### [TASK PROMPT]
Copy each line of the entries below that contains the string "AppRouter".

Data entries
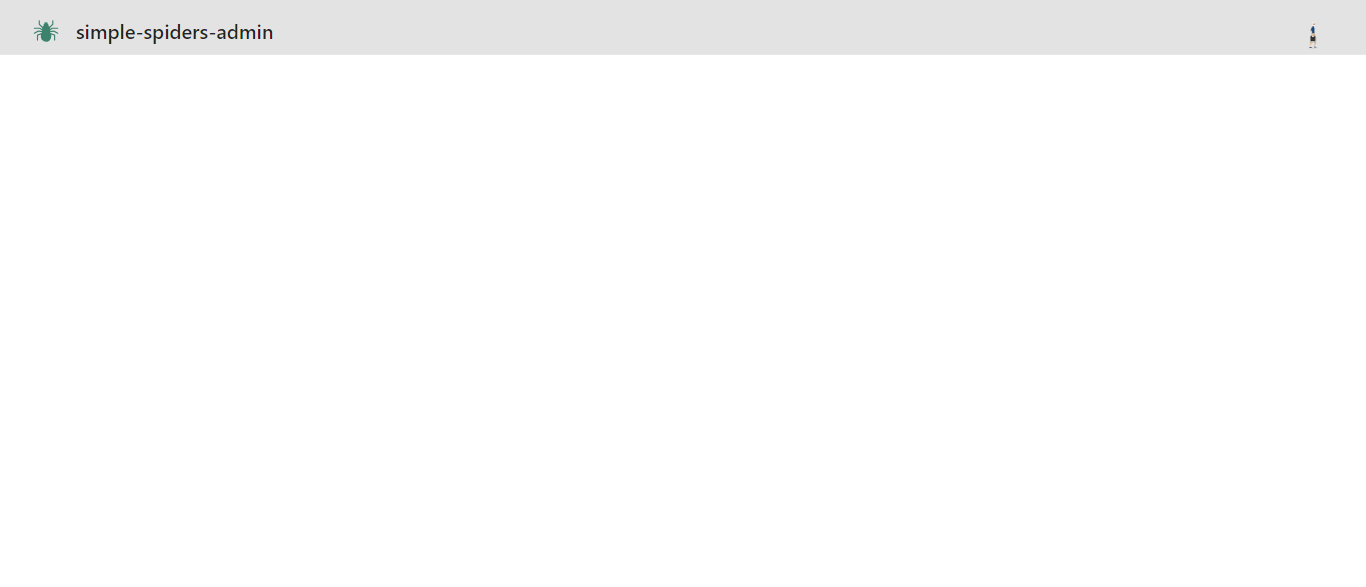
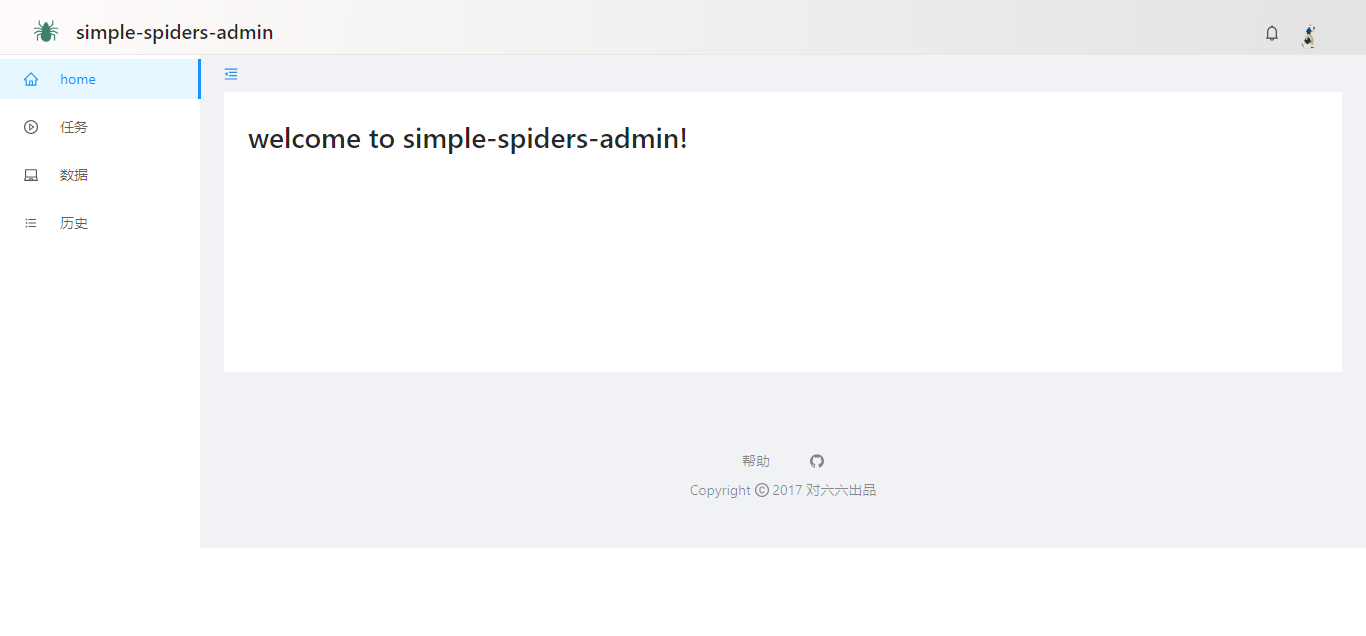
更新layout

diff --git a/simple-spiders-admin/src/component/layout/MyLayout.jsx b/simple-spiders-admin/src/component/layout/MyLayout.jsx
@@ -1,0 +1,94 @@
+import React from 'react'
+import { BrowserRouter, Link } from "react-router-dom";
+import PropTypes from "prop-types";
+import { Layout, Menu, Breadcrumb, Icon } from 'antd';
+import AppRouter from '../../router/router'
+import PagesHeader from './PageHeader';
+import PagesFooter from './PageFooter';
+
+const { Content, Sider } = Layout;
+
+export default class MyLayout extends React.Component {
+  static contextTypes = { router: PropTypes.object };
+  state = {
+    collapsed: false,
+    width: 200
+  }
+
+  changeRouter = (event) => {
+    // 改变路由显示
+    console.log(this.context.router.history.location);
+  }
+
+  toggleCollapsed = () => {
+    this.setState({
+      collapsed: !this.state.collapsed,
+      width: this.state.collapsed ? 200 : 55
+    });
+  }
+
+  render() {
+    return (
+      <BrowserRouter>
+        <Layout>
+          <PagesHeader />
+          <Layout>
+
+            <Sider width={this.state.width} style={{ background: '#fff' }}>
+              <Menu
+                mode="inline"
+                defaultSelectedKeys={['0']}
+                defaultOpenKeys={['sub1']}
+                style={{ height: '100%', borderRight: 0 }}
+                inlineCollapsed={this.state.collapsed}
+              >
+                <Menu.Item key="0" onClick={this.changeRouter}>
+                  <Link to='/'>
+                    <Icon type="home" />
+                    <span style={{ padding: '0 0 0 12px' }}>home </span>
+                  </Link>
+                </Menu.Item>
+                <Menu.Item key="1" onClick={this.changeRouter}>
+                  <Link to='/jobscheduler'>
+                    <Icon type="play-circle" />
+                    <span style={{ padding: '0 0 0 12px' }}>任务 </span>
+                  </Link>
+                </Menu.Item>
+                <Menu.Item key="2" onClick={this.changeRouter}>
+                  <Link to='/dataview'>
+                    <Icon type="laptop" />
+                    <span style={{ padding: '0 0 0 12px' }}>数据 </span>
+                  </Link>
+                </Menu.Item>
+                <Menu.Item key="3" onClick={this.changeRouter}>
+                  <Link to='/history'>
+                    <Icon type="bars" />
+                    <span style={{ padding: '0 0 0 12px' }}>历史 </span>
+                  </Link>
+                </Menu.Item>
+              </Menu>
+            </Sider>
+
+            <Layout style={{ padding: '0 24px 24px' }}>
+              <Breadcrumb style={{ margin: '8px 0' }}>
+                <Breadcrumb.Item>
+                  <Icon className="collapse" type={this.state.collapsed ? 'menu-unfold' : 'menu-fold'} onClick={this.toggleCollapsed} />
+                </Breadcrumb.Item>
+
+                {/* <Breadcrumb.Item>Home</Breadcrumb.Item>
+                <Breadcrumb.Item>List</Breadcrumb.Item>
+                <Breadcrumb.Item>App</Breadcrumb.Item> */}
+              </Breadcrumb>
+              <Content style={{ background: '#fff', padding: 24, margin: 0, minHeight: 280 }}>
+                <AppRouter />
+              </Content>
+              <PagesFooter />
+            </Layout>
+
+          </Layout>
+
+        </Layout>
+      </BrowserRouter>
+    );
+  }
+}

diff --git a/simple-spiders-admin/src/component/layout/SlideBar.jsx b/simple-spiders-admin/src/component/layout/SlideBar.jsx
@@ -1,0 +1,50 @@
+import React from 'react'
+import { Layout, Menu, Icon, Button } from 'antd';
+
+const { Header, Content, Sider } = Layout;
+
+const SubMenu = Menu.SubMenu;
+
+export default class SlideBar extends React.Component {
+  state = {
+    collapsed: false,
+  }
+
+  toggleCollapsed = () => {
+    this.setState({
+      collapsed: !this.state.collapsed,
+    });
+  }
+
+  render() {
+    return (
+      <div style={{ width: 156 }}>
+        <Button type="primary" onClick={this.toggleCollapsed} style={{ marginBottom: 16 }}>
+          <Icon type={this.state.collapsed ? 'menu-unfold' : 'menu-fold'} />
+        </Button>
+        <Sider width={200} style={{ background: '#fff' }}>
+          <Menu
+            mode="inline"
+            defaultSelectedKeys={['1']}
+            defaultOpenKeys={['sub1']}
+            style={{ height: '100%', borderRight: 0 }}
+            inlineCollapsed={this.state.collapsed}
+          >
+            <Menu.Item key="1">
+              <Icon type="home" />
+              <span>Home </span>
+            </Menu.Item>
+            <Menu.Item key="2">
+              <Icon type="laptop" />
+              <span>任务 </span>
+            </Menu.Item>
+            <Menu.Item key="3">
+              <Icon type="bars" />
+              <span>历史 </span>
+            </Menu.Item>
+          </Menu>
+        </Sider>
+      </div>
+    );
+  }
+}

diff --git a/simple-spiders-admin/src/component/layout/PageHeader.jsx b/simple-spiders-admin/src/component/layout/PageHeader.jsx
@@ -1,16 +1,17 @@
 import React from 'react';
 import PageHeader from 'ant-design-pro/lib/PageHeader';
-import { Button, Menu, Dropdown, Icon } from 'antd';
-import spiderSVG from '../images/spider.svg'
-import rightIcon from '../images/interesting.gif'
+import NoticeIcon from 'ant-design-pro/lib/NoticeIcon';
+import spiderSVG from '../../images/spider.svg'
+import rightIcon from '../../images/interesting.gif'
 
 export default class PagesHeader extends React.Component {
+  state = { msgCount: 0 }
   render() {
-    const ButtonGroup = Button.Group;
-    const title = <h4>simple-spiders-admin</h4>;
+    const title = <span>simple-spiders-admin</span>;
     const action = (
       <div>
-        <img className="usericon" alt="" src={rightIcon} />
+        <NoticeIcon count={this.state.msgCount} />
+        <img className="righticon" alt="" src={rightIcon} />
       </div>
     );
     return (

diff --git a/simple-spiders-admin/src/style/common.css b/simple-spiders-admin/src/style/common.css
@@ -1,10 +1,35 @@
-.pageheader{
+.pageheader {
+  z-index: 10000;
   height: 55px;
-  background-color: #e3e3e3;
+  background: -webkit-linear-gradient(#fffbfb, #e3e3e3);
+  /* Safari 5.1 - 6.0 */
+  background: -o-linear-gradient(#fffbfb, #e3e3e3);
+  /* Opera 11.1 - 12.0 */
+  background: -moz-linear-gradient(#fffbfb, #e3e3e3);
+  /* Firefox 3.6 - 15 */
+  background: linear-gradient(left top, #fffbfb, #e3e3e3);
 }
 
-.usericon{
-  width: 42px;
+.righticon {
+  width: 50px;
   height: 38px;
   border-radius: 4px;
+}
+
+#components-layout-demo-top-side-2 .logo {
+  width: 120px;
+  height: 31px;
+  background: rgba(255, 255, 255, .2);
+  margin: 16px 28px 16px 0;
+  float: left;
+}
+
+.collapse {
+  color: #1890ff;
+  padding-right: 6px;
+}
+
+.collapse :hover {
+  color: #1890ff;
+  opacity: 0.8;
 }

diff --git a/simple-spiders-admin/src/component/layout/PageFooter.jsx b/simple-spiders-admin/src/component/layout/PageFooter.jsx
@@ -1,0 +1,26 @@
+import React from 'react'
+import GlobalFooter from 'ant-design-pro/lib/GlobalFooter';
+import { Icon } from 'antd';
+
+export default class PageFooter extends React.Component {
+  render() {
+    const links = [{
+      key: '帮助',
+      title: '帮助',
+      href: 'https://github.com/duiliuliu/simple-spiders-admin',
+    }, {
+      key: 'github',
+      title: <Icon type="github" />,
+      href: 'https://github.com/duiliuliu/simple-spiders-admin',
+      blankTarget: true,
+    }];
+
+    const copyright = <div>Copyright <Icon type="copyright" /> 2017 对六六出品</div>;
+    return (
+      <div style={{ overflow: 'hidden' }}>
+        <div style={{ height: 30 }} />
+        <GlobalFooter links={links} copyright={copyright} />
+      </div>
+    )
+  }
+}

diff --git a/simple-spiders-admin/src/router/router.jsx b/simple-spiders-admin/src/router/router.jsx
@@ -1,0 +1,25 @@
+import React from "react";
+import { Route } from "react-router-dom";
+import JobScheduler from "../component/jobscheduler/JobScheduler";
+import Dataview from "../component/dataview/DataView";
+import History from "../component/history/History";
+import Home from "../component/home/Home";
+
+export default class AppRouter extends React.Component {
+  constructor(props) {
+    super(props);
+    this.state = {};
+  }
+
+  render() {
+
+    return (
+      <div>
+        <Route exact path="/" component={Home} />
+        <Route exact path="/jobscheduler" component={JobScheduler} />
+        <Route exact path={"/dataview"} component={Dataview} />
+        <Route exact path={"/history"} component={History} />
+      </div>
+    );
+  }
+}

diff --git a/simple-spiders-admin/src/App.js b/simple-spiders-admin/src/App.js
@@ -1,7 +1,7 @@
 import React from 'react';
-import logo from './logo.svg';
 import 'ant-design-pro/dist/ant-design-pro.css'; // 统一引入样式
-import PagesHeader from './component/PageHeader';
+import { BrowserRouter } from "react-router-dom";
+import Layout from "./component/layout/MyLayout";
 import './App.css';
 
 
@@ -9,7 +9,9 @@ class App extends React.Component {
   render() {
     return (
       <div>
-        <PagesHeader/>
+        <BrowserRouter>
+          <Layout />
+        </BrowserRouter>
       </div>
     );
   }

diff --git a/simple-spiders-admin/src/component/home/Home.jsx b/simple-spiders-admin/src/component/home/Home.jsx
@@ -1,0 +1,9 @@
+import React from 'react'
+
+export default class Home extends React.Component {
+  render() {
+    return (
+      <h1>welcome to simple-spiders-admin!</h1>
+    )
+  }
+}

diff --git a/simple-spiders-admin/src/component/jobscheduler/JobScheduler.jsx b/simple-spiders-admin/src/component/jobscheduler/JobScheduler.jsx
@@ -1,0 +1,9 @@
+import React from 'react'
+
+export default class JobScheduler extends React.Component {
+  render() {
+    return (
+      <h1>这是JobScheduler!</h1>
+    )
+  }
+}

diff --git a/simple-spiders-admin/src/component/dataview/DataView.jsx b/simple-spiders-admin/src/component/dataview/DataView.jsx
@@ -1,0 +1,9 @@
+import React from 'react'
+
+export default class Dataview extends React.Component {
+  render() {
+    return (
+      <h1>这是dataview!</h1>
+    )
+  }
+}

diff --git a/simple-spiders-admin/src/component/history/History.jsx b/simple-spiders-admin/src/component/history/History.jsx
@@ -1,0 +1,9 @@
+import React from 'react'
+
+export default class History extends React.Component {
+  render() {
+    return (
+      <h1>这是history!</h1>
+    )
+  }
+}

diff --git a/README.md b/README.md
@@ -1,4 +1,4 @@
 # simple-spiders-admin
-插件 管理工具
+可插拔插件  管理工具
 
-![init](./images/init.png)
+![init](./images/init.gif)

### [TASK OUTPUT]
+import AppRouter from '../../router/router'
+                <AppRouter />
+export default class AppRouter extends React.Component {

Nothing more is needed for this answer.